Senators propose open source software risk framework in new bill
Lawmakers introduced a bill Thursday that would have the Cybersecurity and Infrastructure Security Agency develop a risk framework to strengthen the security of open-source software.
Agencies would use the framework to mitigate risks in systems reliant on open source code, and CISA would determine if critical infrastructure owners and operators could use it voluntarily as well.
Most systems rely on freely available open source code maintained by communities for creating websites and applications, and the federal government is one of the largest users. Sens. Gary Peters, D-Mich., and Rob Portman, R-Ohio — the chairman and ranking member of the Homeland Security Committee, respectively — proposed the legislation after holding a hearing in response to the discovery of a severe, widespread Log4j vulnerability in open source code affecting federal systems and millions of others worldwide.
“This incident presented a serious threat to federal systems and critical infrastructure companies — including banks, hospitals and utilities — that Americans rely on each and every day for essential services,” Peters said in the announcement. “This commonsense, bipartisan legislation will help secure open source software and further fortify our cybersecurity defenses against cybercriminals and foreign adversaries who launch incessant attacks on networks across the nation.”
The Securing Open Source Software Act would further have CISA hire open source software experts to help address cyber incidents, require the Office of Management and Budget to issue guidance for agencies on securing open source software, and establish a software security subcommittee of the CISA Cybersecurity Advisory Committee.
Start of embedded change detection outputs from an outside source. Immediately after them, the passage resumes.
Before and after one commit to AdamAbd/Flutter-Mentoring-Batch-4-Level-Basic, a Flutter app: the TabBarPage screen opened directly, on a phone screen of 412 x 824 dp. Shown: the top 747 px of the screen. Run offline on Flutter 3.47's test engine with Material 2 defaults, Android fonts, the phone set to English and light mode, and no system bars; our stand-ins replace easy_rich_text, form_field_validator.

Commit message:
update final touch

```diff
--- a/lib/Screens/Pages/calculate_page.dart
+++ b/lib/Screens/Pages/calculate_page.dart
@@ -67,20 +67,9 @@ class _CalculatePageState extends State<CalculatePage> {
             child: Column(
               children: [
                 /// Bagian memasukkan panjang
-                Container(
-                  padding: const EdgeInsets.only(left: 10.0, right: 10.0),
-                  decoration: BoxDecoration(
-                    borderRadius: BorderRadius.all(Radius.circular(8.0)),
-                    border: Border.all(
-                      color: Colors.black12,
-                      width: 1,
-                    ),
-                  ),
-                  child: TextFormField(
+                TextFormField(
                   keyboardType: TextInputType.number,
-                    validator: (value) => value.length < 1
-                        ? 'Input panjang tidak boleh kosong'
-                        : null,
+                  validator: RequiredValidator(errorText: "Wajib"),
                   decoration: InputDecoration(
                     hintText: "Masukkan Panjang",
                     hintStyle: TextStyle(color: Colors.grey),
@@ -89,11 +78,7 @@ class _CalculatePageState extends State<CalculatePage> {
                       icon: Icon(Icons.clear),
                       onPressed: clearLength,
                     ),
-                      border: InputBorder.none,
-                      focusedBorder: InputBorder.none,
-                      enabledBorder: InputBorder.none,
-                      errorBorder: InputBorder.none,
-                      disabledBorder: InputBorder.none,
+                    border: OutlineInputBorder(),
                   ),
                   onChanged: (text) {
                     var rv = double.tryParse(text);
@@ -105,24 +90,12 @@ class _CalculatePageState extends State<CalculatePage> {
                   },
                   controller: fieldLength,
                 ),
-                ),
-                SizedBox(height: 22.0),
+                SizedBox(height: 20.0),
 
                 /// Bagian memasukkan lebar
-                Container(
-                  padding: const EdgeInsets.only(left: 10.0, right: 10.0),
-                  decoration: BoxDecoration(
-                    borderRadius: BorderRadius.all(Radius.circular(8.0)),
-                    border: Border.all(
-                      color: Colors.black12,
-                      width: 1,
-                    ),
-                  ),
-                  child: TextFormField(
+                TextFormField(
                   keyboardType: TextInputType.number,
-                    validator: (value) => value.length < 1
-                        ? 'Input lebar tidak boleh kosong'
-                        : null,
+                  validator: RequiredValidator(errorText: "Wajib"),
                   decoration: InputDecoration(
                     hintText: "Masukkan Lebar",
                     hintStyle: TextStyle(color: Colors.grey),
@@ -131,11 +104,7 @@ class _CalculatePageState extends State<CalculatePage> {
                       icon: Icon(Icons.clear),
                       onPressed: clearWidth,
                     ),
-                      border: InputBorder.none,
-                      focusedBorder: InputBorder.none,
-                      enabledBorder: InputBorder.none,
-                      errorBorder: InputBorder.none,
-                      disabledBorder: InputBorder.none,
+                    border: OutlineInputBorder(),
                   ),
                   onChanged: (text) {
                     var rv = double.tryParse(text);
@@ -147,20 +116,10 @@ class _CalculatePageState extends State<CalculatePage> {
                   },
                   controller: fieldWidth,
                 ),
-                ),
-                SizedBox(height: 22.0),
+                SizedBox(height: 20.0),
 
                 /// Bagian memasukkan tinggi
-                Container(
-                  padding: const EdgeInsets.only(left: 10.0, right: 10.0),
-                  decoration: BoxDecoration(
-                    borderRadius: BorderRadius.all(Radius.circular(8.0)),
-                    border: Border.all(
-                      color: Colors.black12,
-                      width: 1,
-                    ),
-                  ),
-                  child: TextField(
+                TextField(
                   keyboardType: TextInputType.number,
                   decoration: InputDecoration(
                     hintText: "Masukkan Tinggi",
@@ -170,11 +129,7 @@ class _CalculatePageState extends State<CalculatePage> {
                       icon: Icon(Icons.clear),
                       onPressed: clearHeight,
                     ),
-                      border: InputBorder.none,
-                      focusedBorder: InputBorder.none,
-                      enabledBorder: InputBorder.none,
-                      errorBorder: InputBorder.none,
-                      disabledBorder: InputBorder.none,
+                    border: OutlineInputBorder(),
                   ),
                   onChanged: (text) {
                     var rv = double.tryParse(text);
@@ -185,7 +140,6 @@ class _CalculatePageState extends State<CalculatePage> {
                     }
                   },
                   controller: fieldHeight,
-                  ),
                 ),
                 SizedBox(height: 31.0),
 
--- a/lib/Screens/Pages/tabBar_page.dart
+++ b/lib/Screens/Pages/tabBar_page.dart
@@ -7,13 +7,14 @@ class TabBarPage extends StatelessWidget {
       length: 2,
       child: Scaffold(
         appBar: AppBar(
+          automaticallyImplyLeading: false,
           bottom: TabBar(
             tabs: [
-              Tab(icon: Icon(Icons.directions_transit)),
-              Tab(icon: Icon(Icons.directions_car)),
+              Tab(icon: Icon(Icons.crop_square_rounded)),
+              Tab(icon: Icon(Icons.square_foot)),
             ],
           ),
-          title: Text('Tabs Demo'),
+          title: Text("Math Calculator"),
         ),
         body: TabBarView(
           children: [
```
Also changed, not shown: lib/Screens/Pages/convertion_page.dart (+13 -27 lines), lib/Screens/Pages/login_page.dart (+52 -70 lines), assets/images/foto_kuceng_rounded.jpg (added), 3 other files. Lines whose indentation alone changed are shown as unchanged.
Peters and Portman previously saw bills signed into law requiring critical infrastructure owners and operators to report substantial cyberattacks and ransomware payments to CISA and bolstering state and local governments’ cyber, while the Senate unanimously passed their bills protecting federal networks and encouraging safe adoption of cloud technology.
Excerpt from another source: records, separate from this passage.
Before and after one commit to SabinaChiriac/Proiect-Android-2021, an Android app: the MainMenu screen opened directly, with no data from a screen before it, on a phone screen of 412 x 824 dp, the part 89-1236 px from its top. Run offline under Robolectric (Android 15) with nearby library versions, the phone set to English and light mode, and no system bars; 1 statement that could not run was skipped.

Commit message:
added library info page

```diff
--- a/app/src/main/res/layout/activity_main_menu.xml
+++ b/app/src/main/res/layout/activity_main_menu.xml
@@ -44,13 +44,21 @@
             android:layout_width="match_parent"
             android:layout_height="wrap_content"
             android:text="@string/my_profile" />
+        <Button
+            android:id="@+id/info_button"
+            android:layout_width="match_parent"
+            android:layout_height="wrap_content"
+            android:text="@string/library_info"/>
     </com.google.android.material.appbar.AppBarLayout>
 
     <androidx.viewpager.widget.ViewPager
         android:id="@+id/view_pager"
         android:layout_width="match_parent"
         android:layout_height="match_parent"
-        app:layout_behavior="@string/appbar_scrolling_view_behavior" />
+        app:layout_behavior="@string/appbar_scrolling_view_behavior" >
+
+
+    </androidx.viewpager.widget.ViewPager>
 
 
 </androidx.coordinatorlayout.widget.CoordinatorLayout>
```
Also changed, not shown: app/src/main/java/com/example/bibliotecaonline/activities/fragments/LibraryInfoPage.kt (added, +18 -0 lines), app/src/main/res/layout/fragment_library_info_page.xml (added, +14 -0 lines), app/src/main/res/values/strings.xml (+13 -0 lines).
“This important legislation will, for the first time ever, codify open source software as public infrastructure,” said Trey Herr, director of the Cyber Statecraft Initiative at the Atlantic Council‘s Scowcroft Center for Strategy and Security, in a statement. “If signed into law, it would serve as a historic step for wider federal support for the health and security of open source software.”
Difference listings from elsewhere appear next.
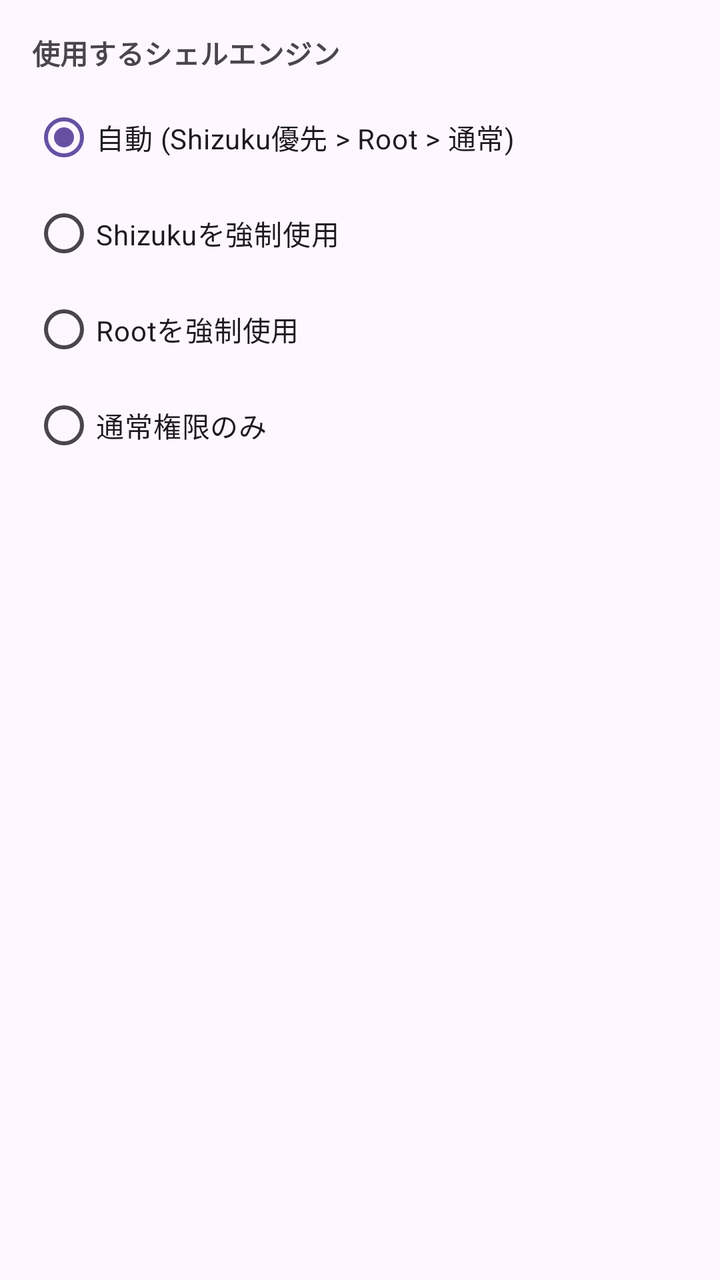
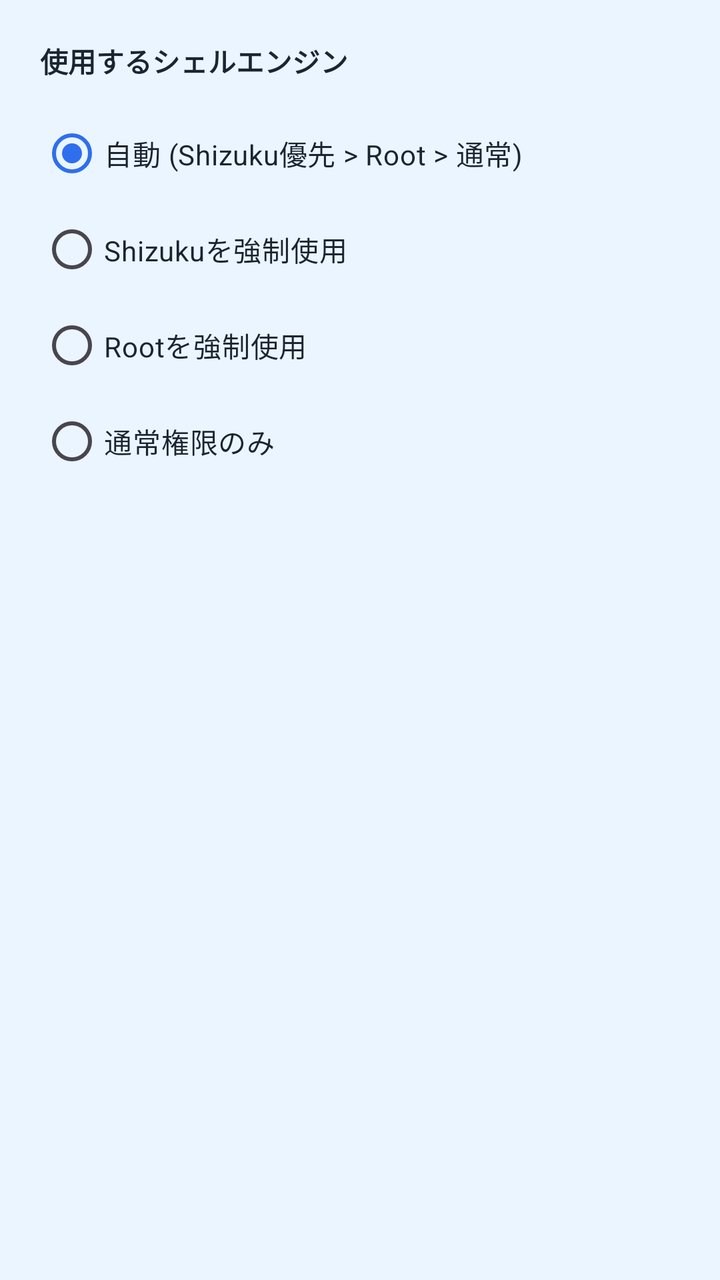

Compare the two renders of this Android layout. The source of the first and the diff that turns it into the second are given below.
<!-- AndroidManifest.xml: application theme Theme.PrivFileManager -->
<!-- res/layout/activity_settings.xml -->
<?xml version="1.0" encoding="utf-8"?>
<LinearLayout xmlns:android="http://schemas.android.com/apk/res/android"
    android:layout_width="match_parent"
    android:layout_height="match_parent"
    android:orientation="vertical"
    android:padding="16dp">

    <TextView
        android:layout_width="match_parent"
        android:layout_height="wrap_content"
        android:text="使用するシェルエンジン"
        android:textStyle="bold"
        android:layout_marginBottom="8dp" />

    <RadioGroup
        android:id="@+id/modeRadioGroup"
        android:layout_width="match_parent"
        android:layout_height="wrap_content">

        <RadioButton
            android:id="@+id/modeAuto"
            android:layout_width="match_parent"
            android:layout_height="wrap_content"
            android:text="自動 (Shizuku優先 &gt; Root &gt; 通常)"
            android:checked="true" />

        <RadioButton
            android:id="@+id/modeShizuku"
            android:layout_width="match_parent"
            android:layout_height="wrap_content"
            android:text="Shizukuを強制使用" />

        <RadioButton
            android:id="@+id/modeRoot"
            android:layout_width="match_parent"
            android:layout_height="wrap_content"
            android:text="Rootを強制使用" />

        <RadioButton
            android:id="@+id/modeNormal"
            android:layout_width="match_parent"
            android:layout_height="wrap_content"
            android:text="通常権限のみ" />

    </RadioGroup>

</LinearLayout>
<!-- resources referenced by this layout -->
<resources>
  <style name="Theme.PrivFileManager" parent="Theme.Material3.DayNight.NoActionBar" />
</resources>

<!-- the commit's change to res/layout/activity_settings.xml (unified diff, before → after) -->
@@ -3,14 +3,16 @@
     android:layout_width="match_parent"
     android:layout_height="match_parent"
     android:orientation="vertical"
-    android:padding="16dp">
+    android:background="@color/bg_base"
+    android:padding="20dp">
 
     <TextView
         android:layout_width="match_parent"
         android:layout_height="wrap_content"
         android:text="使用するシェルエンジン"
         android:textStyle="bold"
-        android:layout_marginBottom="8dp" />
+        android:textColor="@color/text_primary"
+        android:layout_marginBottom="12dp" />
 
     <RadioGroup
         android:id="@+id/modeRadioGroup"
@@ -21,6 +23,8 @@
             android:id="@+id/modeAuto"
             android:layout_width="match_parent"
             android:layout_height="wrap_content"
+            android:textColor="@color/text_primary"
+            android:buttonTint="@color/chrome_tint"
             android:text="自動 (Shizuku優先 &gt; Root &gt; 通常)"
             android:checked="true" />
 
@@ -28,18 +32,24 @@
             android:id="@+id/modeShizuku"
             android:layout_width="match_parent"
             android:layout_height="wrap_content"
+            android:textColor="@color/text_primary"
+            android:buttonTint="@color/chrome_tint"
             android:text="Shizukuを強制使用" />
 
         <RadioButton
             android:id="@+id/modeRoot"
             android:layout_width="match_parent"
             android:layout_height="wrap_content"
+            android:textColor="@color/text_primary"
+            android:buttonTint="@color/chrome_tint"
             android:text="Rootを強制使用" />
 
         <RadioButton
             android:id="@+id/modeNormal"
             android:layout_width="match_parent"
             android:layout_height="wrap_content"
+            android:textColor="@color/text_primary"
+            android:buttonTint="@color/chrome_tint"
             android:text="通常権限のみ" />
 
     </RadioGroup>
<!-- resource entries referenced after the edit -->
@@ -1,5 +1,22 @@
 <!-- resources referenced by this layout -->
 <resources>
-  <style name="Theme.PrivFileManager" parent="Theme.Material3.DayNight.NoActionBar" />
+  <color name="bg_base">#EAF5FF</color>
+  <color name="chrome_tint">#2F6FED</color>
+  <color name="text_primary">#1B2430</color>
+  <style name="Theme.PrivFileManager" parent="Theme.Material3.DayNight.NoActionBar">
+          <item name="android:windowLightStatusBar">true</item>
+          <item name="android:statusBarColor">@color/chrome_tint</item>
+          <item name="android:windowBackground">@color/bg_base</item>
+          <item name="colorPrimary">@color/chrome_tint</item>
+          <item name="colorOnPrimary">@color/text_on_chrome</item>
+          <item name="colorSurface">@color/content_surface</item>
+          <item name="colorOnSurface">@color/text_primary</item>
+          <item name="colorControlHighlight">@color/state_pressed</item>
+          
+          <item name="elevationOverlayEnabled">false</item>
+      </style>
+  <color name="text_on_chrome">#FFFFFFFF</color>
+  <color name="content_surface">#F7FBFF</color>
+  <color name="state_pressed">#332F6FED</color>
 </resources>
Details of the proposed legislation were first reported by The Washington Post.